To me, the aging thing becomes one of both strategy and common sense. It gets harder to get out of bed without a good look at the day ahead, and what’s been learned the day before. A life with daily purpose, as the saying goes.
Yesterday I learned that Ann Romney shops at Costco. She recently bought Mitt some Kirkland (Costco’s brand) shirts, and he likes them. He thinks they are pretty good shirts. I heard him say just that. Then she went on to say that just yesterday he was ironing his own shirt, which sort of made me cringe at that self-serving, nonsensical thought.

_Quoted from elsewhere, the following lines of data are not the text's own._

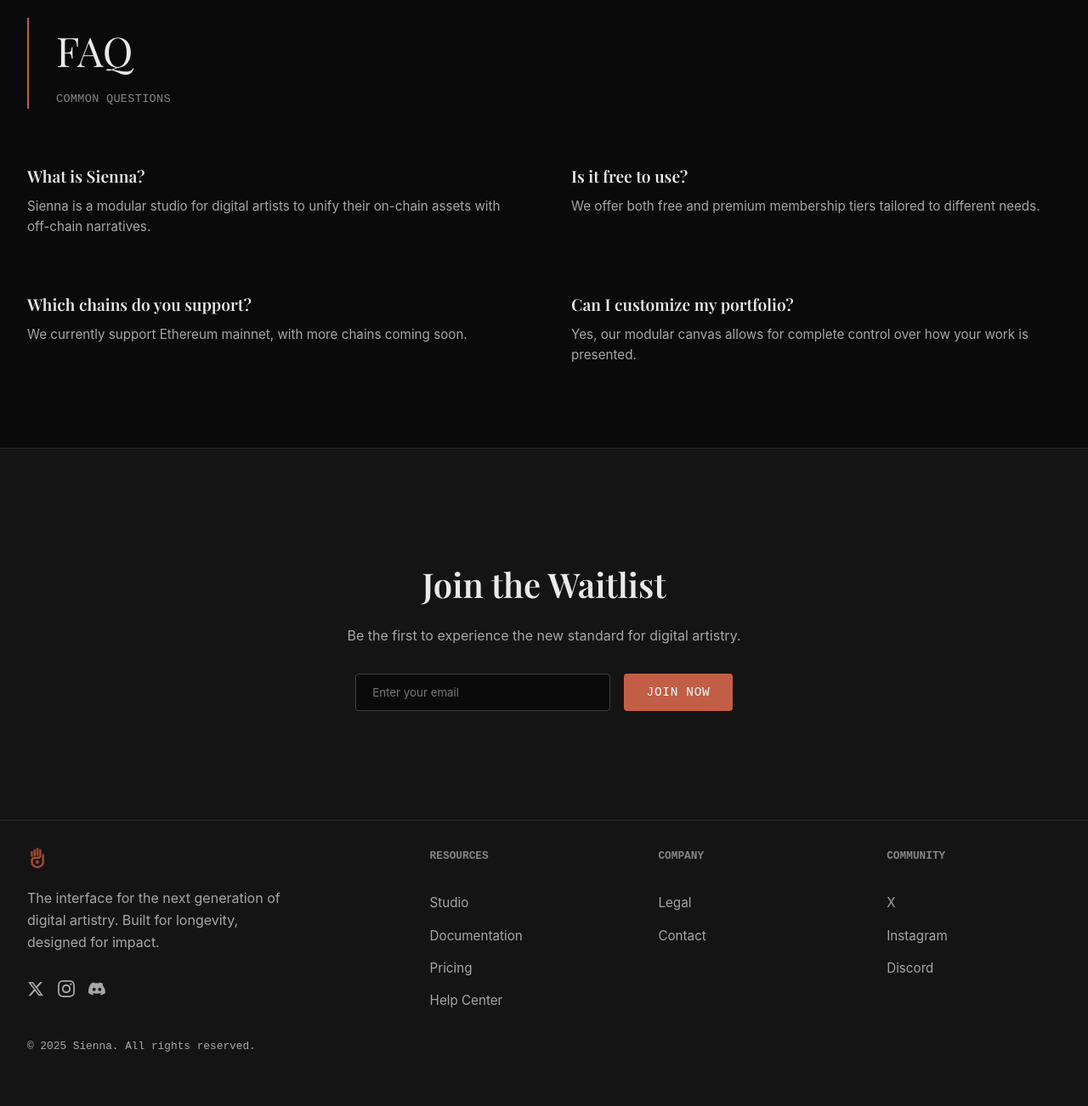
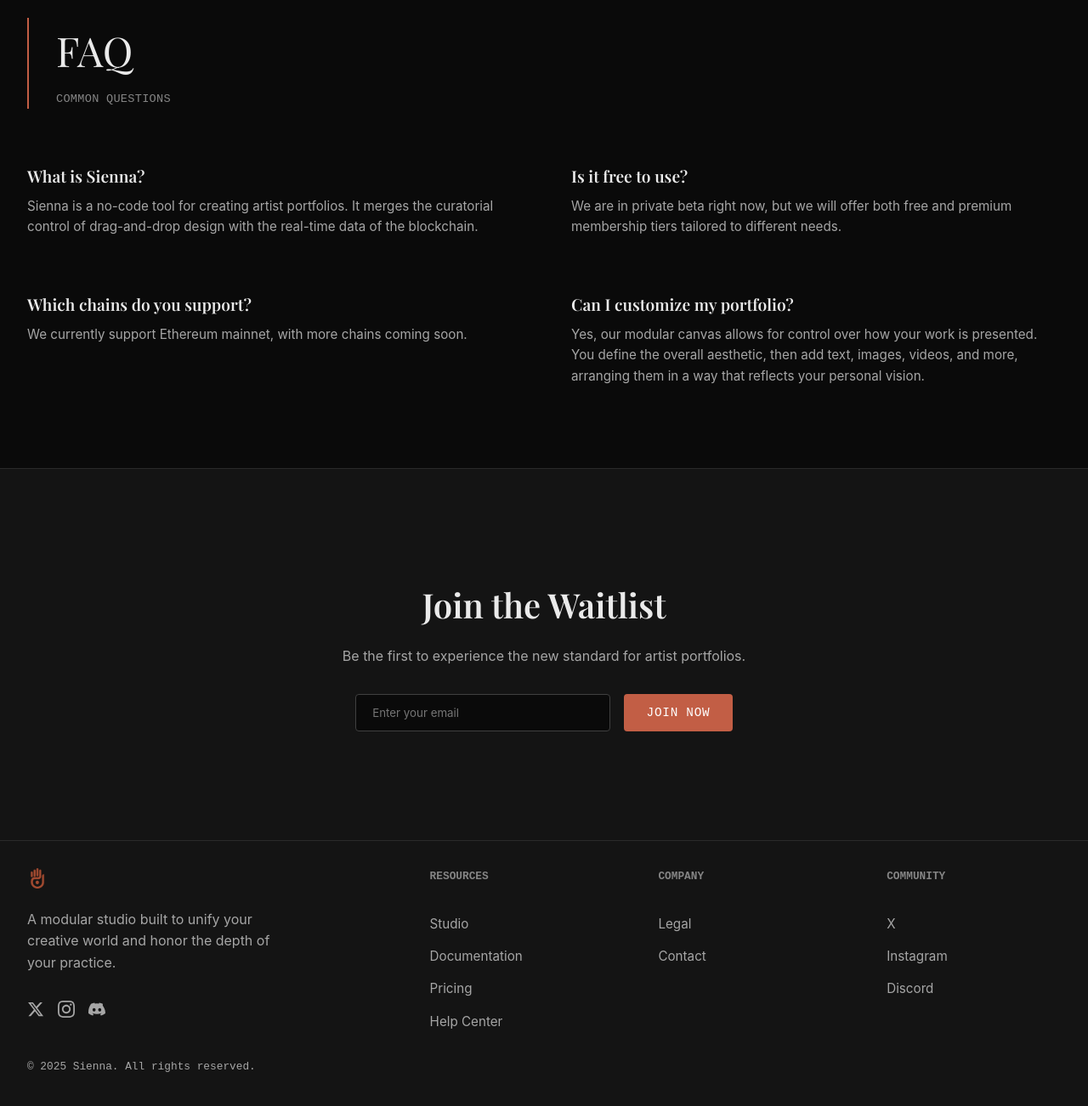
Before and after one commit to maxkarlan/landingSiteTest, a plain HTML site: page index.html in a window 1280 px wide. Shown: the part 1655-2957 px from the top of the page at 85% size. Drawn offline with nearby package versions, Linux system fonts and the light colour scheme; a web font is replaced by a local one.

Commit message:
rework language for FAQ

```diff
--- a/index.html
+++ b/index.html
@@ -161,12 +161,11 @@
                 <div class="faq-grid">
                     <div class="faq-item">
                         <h4>What is Sienna?</h4>
-                        <p>Sienna is a modular studio for digital artists to unify their on-chain assets with off-chain
-                            narratives.</p>
+                        <p>Sienna is a no-code tool for creating artist portfolios. It merges the curatorial control of drag-and-drop design with the real-time data of the blockchain.</p>
                     </div>
                     <div class="faq-item">
                         <h4>Is it free to use?</h4>
-                        <p>We offer both free and premium membership tiers tailored to different needs.</p>
+                        <p>We are in private beta right now, but we will offer both free and premium membership tiers tailored to different needs.</p>
                     </div>
                     <div class="faq-item">
                         <h4>Which chains do you support?</h4>
@@ -174,7 +173,7 @@
                     </div>
                     <div class="faq-item">
                         <h4>Can I customize my portfolio?</h4>
-                        <p>Yes, our modular canvas allows for complete control over how your work is presented.</p>
+                        <p>Yes, our modular canvas allows for control over how your work is presented. You define the overall aesthetic, then add text, images, videos, and more, arranging them in a way that reflects your personal vision.</p>
                     </div>
                 </div>
             </div>
@@ -184,7 +183,7 @@
             <div class="container waitlist-container">
                 <div class="waitlist-content">
                     <h2>Join the Waitlist</h2>
-                    <p>Be the first to experience the new standard for digital artistry.</p>
+                    <p>Be the first to experience the new standard for artist portfolios.</p>
                     <form class="waitlist-form">
                         <input type="email" placeholder="Enter your email" required>
                         <button type="submit" class="btn btn-primary">Join Now</button>
@@ -199,7 +198,7 @@
             <div class="footer-brand">
                 <img src="public/assets/logo-sienna.png" alt="Sienna Logo" class="logo-img"
                     style="height: 24px; opacity: 0.8;">
-                <p>The interface for the next generation of digital artistry. Built for longevity, designed for impact.
+                <p>A modular studio built to unify your creative world and honor the depth of your practice.
                 </p>
                 <div class="social-links">
                     <a href="https://twitter.com/siennacreations" target="_blank" class="social-icon"
```
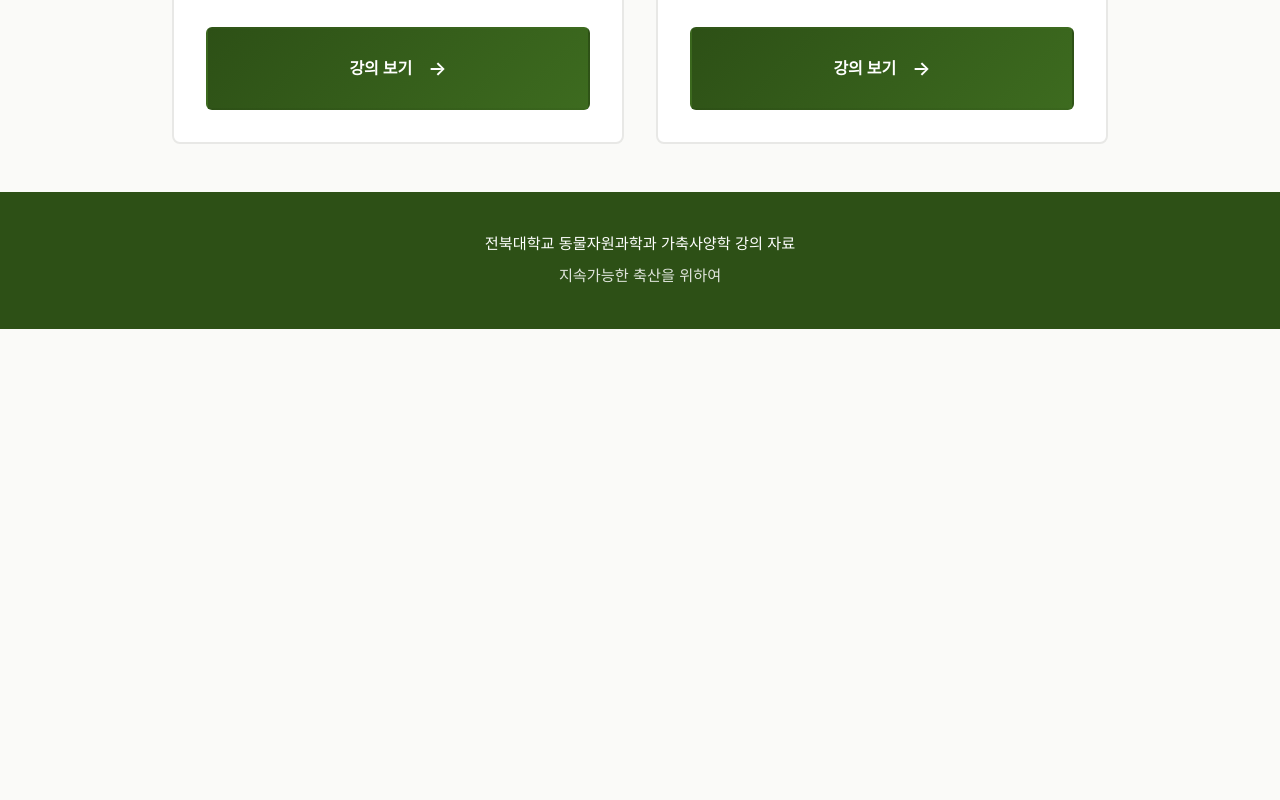
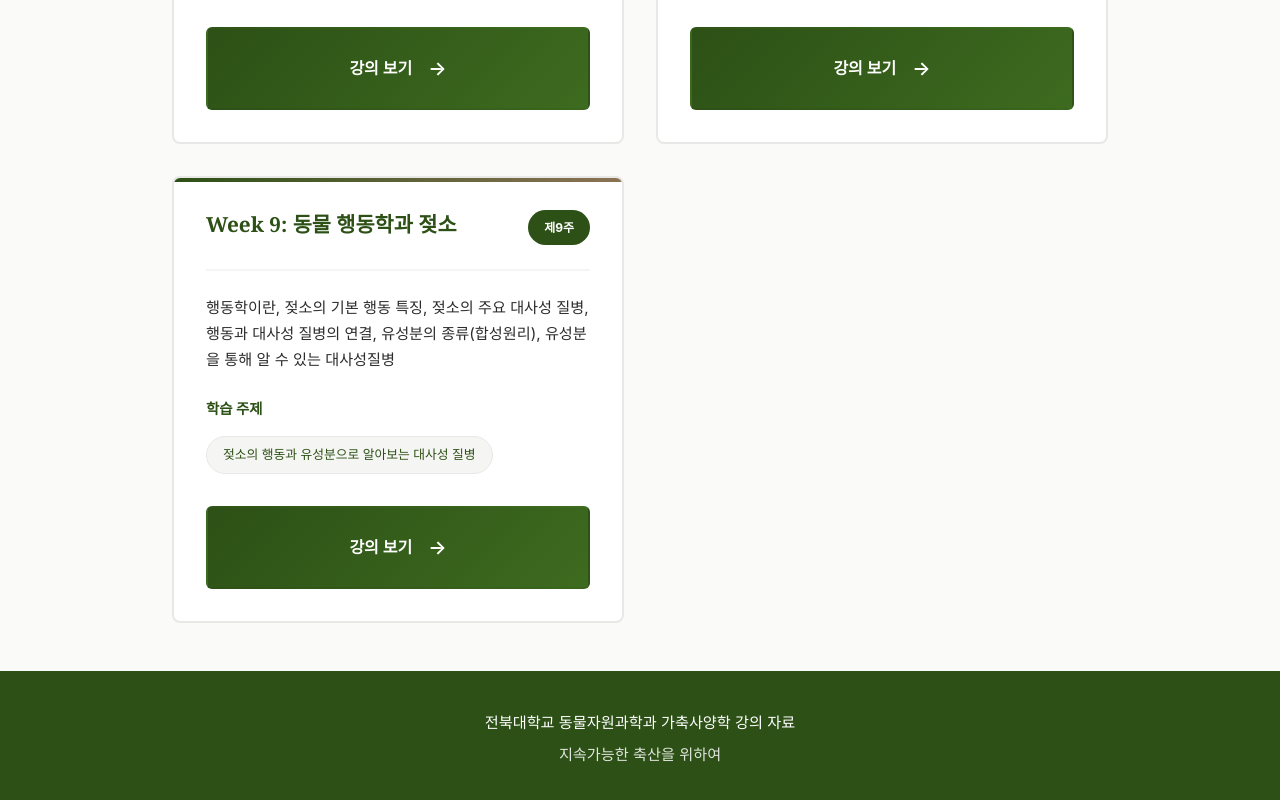
Before and after one commit to ruminoDesign/livestock101, a plain HTML site: page index.html in a window 1280 px wide. Shown: the part 3873-4673 px from the top of the page. Before the commit the page ends 4202 px from the top, so only its background shows below. Drawn offline with Linux system fonts and the light colour scheme.

Commit message:
Update index.html

```diff
--- a/index.html
+++ b/index.html
@@ -383,7 +383,32 @@
   </a>
 </article>
 
+ <!-- Week 9 -->
+<article class="course-card week-8">
+  <div class="card-header">
+    <h3 class="card-title">Week 9: 동물 행동학과 젖소</h3>
+    <span class="week-badge">제9주</span>
+  </div>
 
+  <div class="card-content">
+    <p class="card-description">
+      행동학이란, 젖소의 기본 행동 특징, 젖소의 주요 대사성 질병, 행동과 대사성 질병의 연결, 유성분의 종류(합성원리), 유성분을 통해 알 수 있는 대사성질병
+    </p>
+  </div>
+
+  <div class="card-topics">
+    <p class="topics-label"> 학습 주제</p>
+    <div class="keywords">
+      <span class="keyword">젖소의 행동과 유성분으로 알아보는 대사성 질병</span>
+
+    </div>
+  </div>
+
+  <a href="cowstalk.html" class="course-button">
+    강의 보기
+    <span class="button-arrow">→</span>
+  </a>
+</article>
 
     </div>
 
```
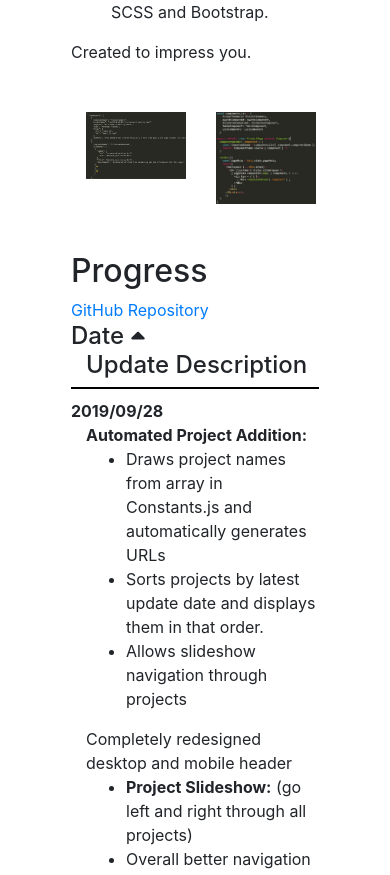
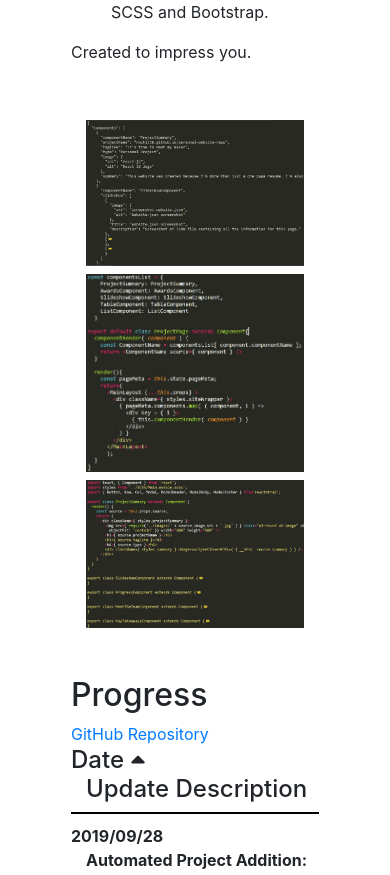
Before and after one commit to rochi138/personal-website-repo, a React (Create React App) app: page /Website in a window 390 px wide. Shown: the part 1430-2305 px from the top of the page. Built offline with nearby package versions, Linux system fonts and the light colour scheme.

Commit message:
Fixed mobile slideshow pics bug

```diff
--- a/src/SCSS/Main.module.scss
+++ b/src/SCSS/Main.module.scss
@@ -96,11 +96,12 @@
 
 .slideshowComponent {
 	display: flex;
-	flexDirection: row;
-	flexWrap: wrap;
+	flex-direction: row;
+	flex-wrap: wrap;
 
 	.slidePicture {
-		textAlign: center;
+		text-align: center;
+		margin-top: 0.5em;
 	}
 }
 
@@ -108,9 +109,6 @@
 	overflow: hidden;
 
 	.main {
-		.title {
-
-		}
 		.rightTitle {
 			@media screen and (max-width: 800px) {
 			  padding-left: 30px;
@@ -125,14 +123,14 @@
 
 	.left {
 		@media screen and (max-width: 800px) {
-	    font-weight: bold;
-	  }
+			font-weight: bold;
+		}
 	}
 	.right {
-	@media screen and (max-width: 800px) {
-	  padding-left: 30px;
+		@media screen and (max-width: 800px) {
+		padding-left: 30px;
+		}
 	}
-}
 }
 
 .footer {
@@ -147,6 +145,8 @@
 	justify-content: center;
 	padding: 2em;
 
+	&:hover { opacity: 1; }
+
 	a {
 		font-size:24px;
 		display: inline;
@@ -157,7 +157,6 @@
 	}
 
 }
-.footer:hover { opacity: 1; }
 
 .toTop {
 	position: fixed;
@@ -173,9 +172,10 @@
 	text-align: center;
 	z-index: 2;
 
+	&:hover { opacity: 1; }
+
 	i {
 		font-size: 2em;
 		transform: translateY(25%);
 	}
 }
-.toTop:hover { opacity: 1; }
```
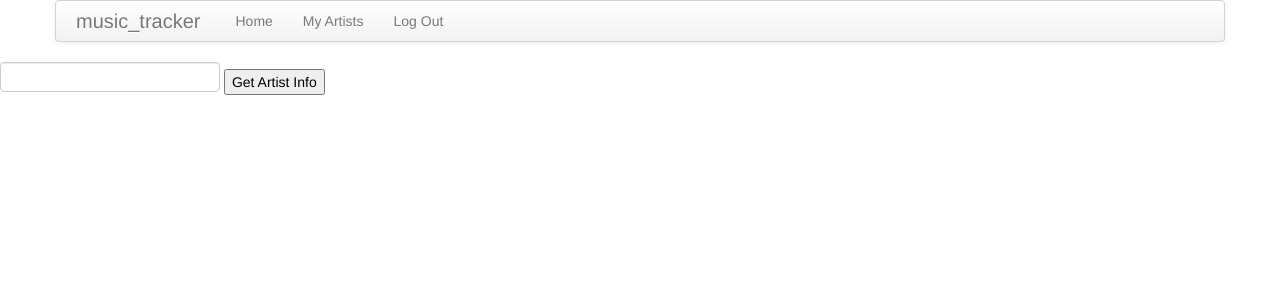
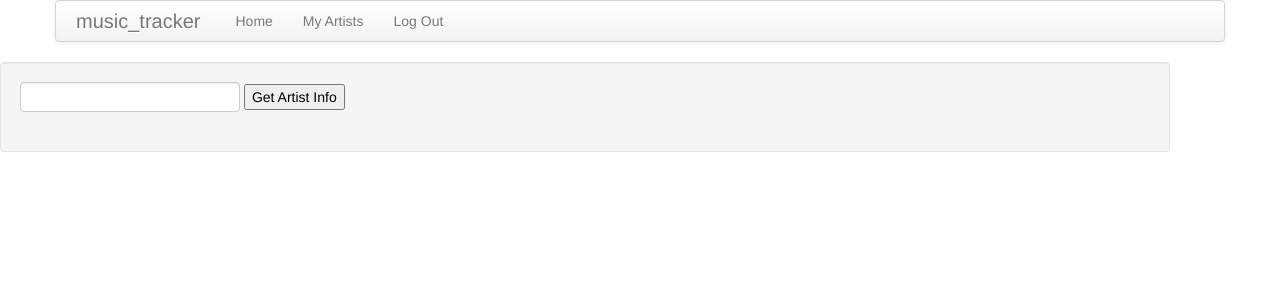
Before and after one commit to EFulmer/music_tracker, a Flask app: page /add/ in a window 1280 px wide. Shown: the top 302 px of the page. Run offline with Flask 2, Linux system fonts and the light colour scheme; the visitor is signed in with stand-in values (Sample User, id 1); parts of the project's set-up code (start-up, migrations or seed data) failed here and were passed over; some libraries are stand-ins or nearby versions.

Commit message:
bootstrapified add template; need to center form

```diff
--- a/music_tracker/templates/add.html
+++ b/music_tracker/templates/add.html
@@ -1,8 +1,13 @@
 {% extends "layout.html" %}
 {% block body %}
+<!--
 <form action="/add/" method="POST">
-    {{ form.hidden_tag() }}
-    {{ form.artist }}
-    {{ form.submit }}
 </form>
+-->
+<div class="well">
+    <form class="form-horizontal" action="" method="post" name="/add/">
+        {{ form.hidden_tag() }}
+        {{ form.artist }}
+        {{ form.submit }}
+    </form>
 {% endblock %}
```
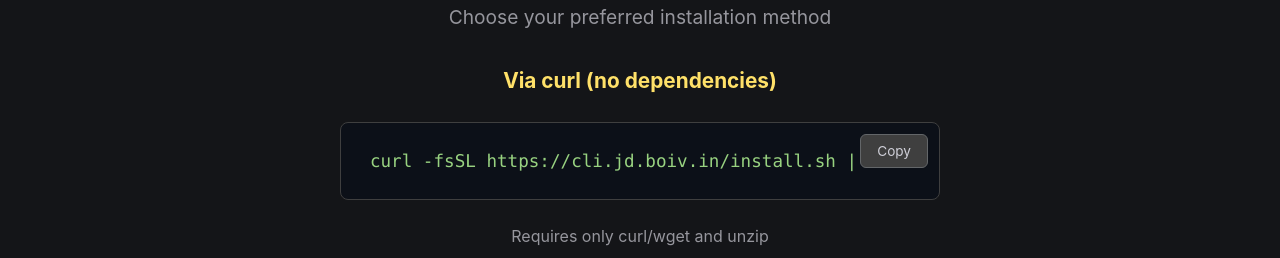
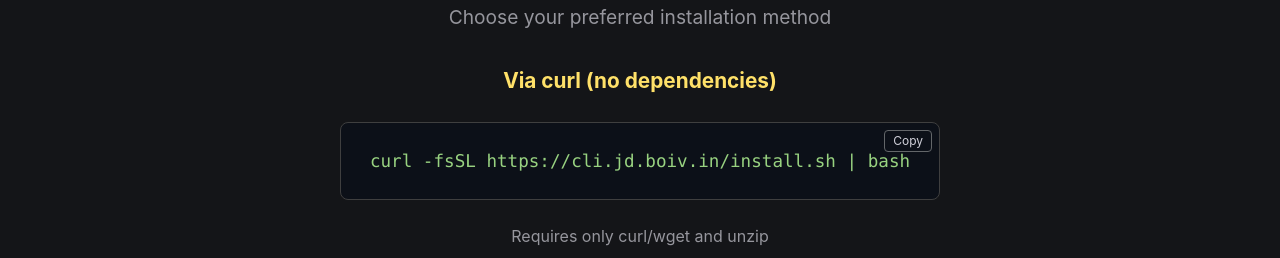
Before and after one commit to starburst997/jd, a website: page docs/index.html in a window 1280 px wide. Shown: the part 694-952 px from the top of the page. Drawn offline with Linux system fonts and the light colour scheme.

Commit message:
Better copy button

```diff
--- a/docs/index.html
+++ b/docs/index.html
@@ -151,17 +151,18 @@
 
       .copy-btn {
         position: absolute;
-        top: 0.75rem;
-        right: 0.75rem;
-        background: #3f3f3f;
+        top: 0.5rem;
+        right: 0.5rem;
+        background: transparent;
         border: 1px solid #636669;
-        border-radius: 6px;
-        padding: 0.5rem 1rem;
+        border-radius: 4px;
+        padding: 0.25rem 0.5rem;
         color: #d0d0d9;
-        font-size: 0.85rem;
+        font-size: 0.75rem;
         cursor: pointer;
         transition: all 0.2s ease;
         font-family: -apple-system, BlinkMacSystemFont, "Segoe UI", Roboto, sans-serif;
+        line-height: 1;
       }
 
       .copy-btn:hover {
```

I thought I really did not give a @#$% where Ann Romney shops and where she buys Mitt’s shirts. I also thought I did not give a similar @#$% where Barack Obama buys his shirts.
But this morning, while thinking about crucial things of purpose, like where Ann buys Mitt’s shirts, I fell back to sleep and I had a dream from my father, who has been dead for a long time. It was not a story of race and inheritance, like our current president’s. It was about hope and change — and about shirts and laundry.
My father told me in my dream that we need some good old-fashioned starch to bolster the fabric of America. We’ve gotten too loosey goosey, allowing government too much control over the laundry cycle when we wash our shirts. It’s like we are being told what to do all the time and how to do it. “Don’t use bleach, use warm water ... not hot, use the gentle cycle.” But, my father continued, “Laundry, like people, varies load-to-load and week-to-week. If you don’t see my laundry, you can’t really tell me how to wash it for the best results, can you?” (I can’t swear to the actual verbiage; you know how dreams are, but this was the gist of the conversation.)
My father was an old-fashioned sort of guy, quiet and smart, and I loved him to pieces. He was a gentle man. So, I was surprised when he continued on quite forcefully.
He told me four years ago the country got sidetracked by swagger and pizzazz. He told me that a guy who admittedly did a lot of drugs and had a great deal of anger for the United States probably had something else in mind when he talked about “hope and change” for the country than most folks were thinking.
He told me we’d better “damn well” care about where these guys buy their shirts.
If Mitt Romney wears Costco shirts and irons them himself (even though they are supposed to be wrinkle-free, though my dad died long before that invention so he would not have caught that), that means he is frugal. Even though he’s worth a fortune, he’s frugal. And, he continued; if we want to get the country back on track financially, why not hire a guy who knows how to make a fortune while being frugal? He can teach the other 99 percent of us how to do it, and the country how to do it, too. It only makes common sense, he said.
I have to admit, I was overjoyed to see my dad, and as always in the past, he had some interesting thoughts to pass on to me, demanding consideration. Then, as I woke up, I realized we used to have some great conversations while he was ironing his shirts, a habit he picked up while in the army during World War II, though folks that knew him would think this a nonsensical thought.